- [EXTRACTED MATERIAL]

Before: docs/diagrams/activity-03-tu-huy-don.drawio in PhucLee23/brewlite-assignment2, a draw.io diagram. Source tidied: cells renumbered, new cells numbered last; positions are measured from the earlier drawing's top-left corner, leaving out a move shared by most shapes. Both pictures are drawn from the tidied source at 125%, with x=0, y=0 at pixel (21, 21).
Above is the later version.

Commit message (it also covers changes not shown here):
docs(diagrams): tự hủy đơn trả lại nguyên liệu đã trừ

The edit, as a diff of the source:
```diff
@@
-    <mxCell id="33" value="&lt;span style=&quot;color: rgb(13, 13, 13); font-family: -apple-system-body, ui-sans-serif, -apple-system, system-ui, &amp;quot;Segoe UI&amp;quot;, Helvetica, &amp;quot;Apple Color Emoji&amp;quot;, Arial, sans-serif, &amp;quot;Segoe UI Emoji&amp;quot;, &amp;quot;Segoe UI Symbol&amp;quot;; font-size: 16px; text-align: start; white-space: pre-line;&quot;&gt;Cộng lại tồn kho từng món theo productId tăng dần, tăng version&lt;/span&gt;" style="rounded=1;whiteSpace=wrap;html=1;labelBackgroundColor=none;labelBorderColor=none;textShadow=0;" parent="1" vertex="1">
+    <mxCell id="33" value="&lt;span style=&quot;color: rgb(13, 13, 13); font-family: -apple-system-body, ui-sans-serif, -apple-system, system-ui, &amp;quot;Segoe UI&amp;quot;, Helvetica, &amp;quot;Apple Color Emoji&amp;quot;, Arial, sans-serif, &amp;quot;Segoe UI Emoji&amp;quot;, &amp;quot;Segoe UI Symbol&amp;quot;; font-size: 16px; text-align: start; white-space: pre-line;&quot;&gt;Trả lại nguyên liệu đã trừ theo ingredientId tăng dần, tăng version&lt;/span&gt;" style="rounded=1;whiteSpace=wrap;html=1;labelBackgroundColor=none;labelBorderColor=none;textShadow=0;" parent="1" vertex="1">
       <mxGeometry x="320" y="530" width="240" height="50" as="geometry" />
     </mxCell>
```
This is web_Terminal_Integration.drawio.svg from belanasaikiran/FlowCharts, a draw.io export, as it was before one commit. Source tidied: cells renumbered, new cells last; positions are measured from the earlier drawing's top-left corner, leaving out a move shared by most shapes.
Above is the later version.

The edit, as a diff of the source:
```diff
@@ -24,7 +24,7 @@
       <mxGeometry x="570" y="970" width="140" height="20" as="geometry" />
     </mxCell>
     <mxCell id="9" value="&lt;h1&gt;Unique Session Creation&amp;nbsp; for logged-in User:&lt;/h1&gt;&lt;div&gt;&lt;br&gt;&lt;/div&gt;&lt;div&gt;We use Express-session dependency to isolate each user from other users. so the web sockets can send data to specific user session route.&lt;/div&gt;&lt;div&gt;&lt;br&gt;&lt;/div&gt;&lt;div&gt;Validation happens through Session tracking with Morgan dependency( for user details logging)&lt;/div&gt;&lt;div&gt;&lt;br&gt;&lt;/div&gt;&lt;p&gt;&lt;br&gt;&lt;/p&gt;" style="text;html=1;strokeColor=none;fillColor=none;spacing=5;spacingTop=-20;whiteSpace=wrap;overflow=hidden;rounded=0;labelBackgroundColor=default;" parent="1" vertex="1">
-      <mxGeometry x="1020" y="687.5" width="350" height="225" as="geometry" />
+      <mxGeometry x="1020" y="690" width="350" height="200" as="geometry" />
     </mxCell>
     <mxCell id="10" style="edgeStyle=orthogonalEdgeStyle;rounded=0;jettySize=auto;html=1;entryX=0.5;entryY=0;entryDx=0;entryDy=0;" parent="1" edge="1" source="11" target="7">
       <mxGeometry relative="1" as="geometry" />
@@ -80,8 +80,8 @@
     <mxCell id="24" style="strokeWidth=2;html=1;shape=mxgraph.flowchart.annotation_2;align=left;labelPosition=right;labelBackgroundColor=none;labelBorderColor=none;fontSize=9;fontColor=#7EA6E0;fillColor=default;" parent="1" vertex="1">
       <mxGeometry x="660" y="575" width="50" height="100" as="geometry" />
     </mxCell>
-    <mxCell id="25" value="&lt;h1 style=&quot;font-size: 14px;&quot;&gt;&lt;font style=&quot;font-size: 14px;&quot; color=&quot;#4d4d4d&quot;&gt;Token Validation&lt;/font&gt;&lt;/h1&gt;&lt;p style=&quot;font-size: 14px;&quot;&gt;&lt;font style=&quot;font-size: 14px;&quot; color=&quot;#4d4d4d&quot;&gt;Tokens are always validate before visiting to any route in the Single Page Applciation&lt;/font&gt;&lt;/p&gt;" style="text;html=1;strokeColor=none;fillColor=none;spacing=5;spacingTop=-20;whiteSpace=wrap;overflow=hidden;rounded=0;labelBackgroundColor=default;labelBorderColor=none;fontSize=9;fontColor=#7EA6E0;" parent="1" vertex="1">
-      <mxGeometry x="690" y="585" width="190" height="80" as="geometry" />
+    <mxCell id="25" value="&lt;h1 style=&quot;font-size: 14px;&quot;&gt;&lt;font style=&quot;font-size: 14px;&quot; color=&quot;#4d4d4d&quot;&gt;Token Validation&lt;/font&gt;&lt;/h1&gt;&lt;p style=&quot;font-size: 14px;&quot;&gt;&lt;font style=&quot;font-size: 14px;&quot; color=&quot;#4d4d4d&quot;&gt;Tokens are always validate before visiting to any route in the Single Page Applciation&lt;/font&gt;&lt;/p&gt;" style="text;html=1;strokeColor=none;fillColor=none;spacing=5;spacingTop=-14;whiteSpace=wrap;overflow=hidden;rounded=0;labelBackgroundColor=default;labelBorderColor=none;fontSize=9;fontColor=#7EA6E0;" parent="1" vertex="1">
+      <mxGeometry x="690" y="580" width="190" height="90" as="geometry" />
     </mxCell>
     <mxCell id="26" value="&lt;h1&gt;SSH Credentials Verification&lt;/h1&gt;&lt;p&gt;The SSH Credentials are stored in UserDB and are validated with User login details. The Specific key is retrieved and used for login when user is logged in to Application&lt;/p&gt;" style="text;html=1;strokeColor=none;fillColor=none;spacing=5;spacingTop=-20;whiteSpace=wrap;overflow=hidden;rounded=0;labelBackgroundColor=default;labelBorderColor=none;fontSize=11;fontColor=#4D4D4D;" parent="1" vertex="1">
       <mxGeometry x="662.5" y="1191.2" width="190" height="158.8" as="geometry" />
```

- [WORK INSTRUCTION] Reproduce the lines above. Leave each one as it is.

- [EXERCISE RESPONSE]
Before: docs/diagrams/activity-03-tu-huy-don.drawio in PhucLee23/brewlite-assignment2, a draw.io diagram. Source tidied: cells renumbered, new cells numbered last; positions are measured from the earlier drawing's top-left corner, leaving out a move shared by most shapes. Both pictures are drawn from the tidied source at 125%, with x=0, y=0 at pixel (21, 21).
Above is the later version.

Commit message (it also covers changes not shown here):
docs(diagrams): tự hủy đơn trả lại nguyên liệu đã trừ

The edit, as a diff of the source:
```diff
@@
-    <mxCell id="33" value="&lt;span style=&quot;color: rgb(13, 13, 13); font-family: -apple-system-body, ui-sans-serif, -apple-system, system-ui, &amp;quot;Segoe UI&amp;quot;, Helvetica, &amp;quot;Apple Color Emoji&amp;quot;, Arial, sans-serif, &amp;quot;Segoe UI Emoji&amp;quot;, &amp;quot;Segoe UI Symbol&amp;quot;; font-size: 16px; text-align: start; white-space: pre-line;&quot;&gt;Cộng lại tồn kho từng món theo productId tăng dần, tăng version&lt;/span&gt;" style="rounded=1;whiteSpace=wrap;html=1;labelBackgroundColor=none;labelBorderColor=none;textShadow=0;" parent="1" vertex="1">
+    <mxCell id="33" value="&lt;span style=&quot;color: rgb(13, 13, 13); font-family: -apple-system-body, ui-sans-serif, -apple-system, system-ui, &amp;quot;Segoe UI&amp;quot;, Helvetica, &amp;quot;Apple Color Emoji&amp;quot;, Arial, sans-serif, &amp;quot;Segoe UI Emoji&amp;quot;, &amp;quot;Segoe UI Symbol&amp;quot;; font-size: 16px; text-align: start; white-space: pre-line;&quot;&gt;Trả lại nguyên liệu đã trừ theo ingredientId tăng dần, tăng version&lt;/span&gt;" style="rounded=1;whiteSpace=wrap;html=1;labelBackgroundColor=none;labelBorderColor=none;textShadow=0;" parent="1" vertex="1">
       <mxGeometry x="320" y="530" width="240" height="50" as="geometry" />
     </mxCell>
```
This is web_Terminal_Integration.drawio.svg from belanasaikiran/FlowCharts, a draw.io export, as it was before one commit. Source tidied: cells renumbered, new cells last; positions are measured from the earlier drawing's top-left corner, leaving out a move shared by most shapes.
Above is the later version.

The edit, as a diff of the source:
```diff
@@ -24,7 +24,7 @@
       <mxGeometry x="570" y="970" width="140" height="20" as="geometry" />
     </mxCell>
     <mxCell id="9" value="&lt;h1&gt;Unique Session Creation&amp;nbsp; for logged-in User:&lt;/h1&gt;&lt;div&gt;&lt;br&gt;&lt;/div&gt;&lt;div&gt;We use Express-session dependency to isolate each user from other users. so the web sockets can send data to specific user session route.&lt;/div&gt;&lt;div&gt;&lt;br&gt;&lt;/div&gt;&lt;div&gt;Validation happens through Session tracking with Morgan dependency( for user details logging)&lt;/div&gt;&lt;div&gt;&lt;br&gt;&lt;/div&gt;&lt;p&gt;&lt;br&gt;&lt;/p&gt;" style="text;html=1;strokeColor=none;fillColor=none;spacing=5;spacingTop=-20;whiteSpace=wrap;overflow=hidden;rounded=0;labelBackgroundColor=default;" parent="1" vertex="1">
-      <mxGeometry x="1020" y="687.5" width="350" height="225" as="geometry" />
+      <mxGeometry x="1020" y="690" width="350" height="200" as="geometry" />
     </mxCell>
     <mxCell id="10" style="edgeStyle=orthogonalEdgeStyle;rounded=0;jettySize=auto;html=1;entryX=0.5;entryY=0;entryDx=0;entryDy=0;" parent="1" edge="1" source="11" target="7">
       <mxGeometry relative="1" as="geometry" />
@@ -80,8 +80,8 @@
     <mxCell id="24" style="strokeWidth=2;html=1;shape=mxgraph.flowchart.annotation_2;align=left;labelPosition=right;labelBackgroundColor=none;labelBorderColor=none;fontSize=9;fontColor=#7EA6E0;fillColor=default;" parent="1" vertex="1">
       <mxGeometry x="660" y="575" width="50" height="100" as="geometry" />
     </mxCell>
-    <mxCell id="25" value="&lt;h1 style=&quot;font-size: 14px;&quot;&gt;&lt;font style=&quot;font-size: 14px;&quot; color=&quot;#4d4d4d&quot;&gt;Token Validation&lt;/font&gt;&lt;/h1&gt;&lt;p style=&quot;font-size: 14px;&quot;&gt;&lt;font style=&quot;font-size: 14px;&quot; color=&quot;#4d4d4d&quot;&gt;Tokens are always validate before visiting to any route in the Single Page Applciation&lt;/font&gt;&lt;/p&gt;" style="text;html=1;strokeColor=none;fillColor=none;spacing=5;spacingTop=-20;whiteSpace=wrap;overflow=hidden;rounded=0;labelBackgroundColor=default;labelBorderColor=none;fontSize=9;fontColor=#7EA6E0;" parent="1" vertex="1">
-      <mxGeometry x="690" y="585" width="190" height="80" as="geometry" />
+    <mxCell id="25" value="&lt;h1 style=&quot;font-size: 14px;&quot;&gt;&lt;font style=&quot;font-size: 14px;&quot; color=&quot;#4d4d4d&quot;&gt;Token Validation&lt;/font&gt;&lt;/h1&gt;&lt;p style=&quot;font-size: 14px;&quot;&gt;&lt;font style=&quot;font-size: 14px;&quot; color=&quot;#4d4d4d&quot;&gt;Tokens are always validate before visiting to any route in the Single Page Applciation&lt;/font&gt;&lt;/p&gt;" style="text;html=1;strokeColor=none;fillColor=none;spacing=5;spacingTop=-14;whiteSpace=wrap;overflow=hidden;rounded=0;labelBackgroundColor=default;labelBorderColor=none;fontSize=9;fontColor=#7EA6E0;" parent="1" vertex="1">
+      <mxGeometry x="690" y="580" width="190" height="90" as="geometry" />
     </mxCell>
     <mxCell id="26" value="&lt;h1&gt;SSH Credentials Verification&lt;/h1&gt;&lt;p&gt;The SSH Credentials are stored in UserDB and are validated with User login details. The Specific key is retrieved and used for login when user is logged in to Application&lt;/p&gt;" style="text;html=1;strokeColor=none;fillColor=none;spacing=5;spacingTop=-20;whiteSpace=wrap;overflow=hidden;rounded=0;labelBackgroundColor=default;labelBorderColor=none;fontSize=11;fontColor=#4D4D4D;" parent="1" vertex="1">
       <mxGeometry x="662.5" y="1191.2" width="190" height="158.8" as="geometry" />
```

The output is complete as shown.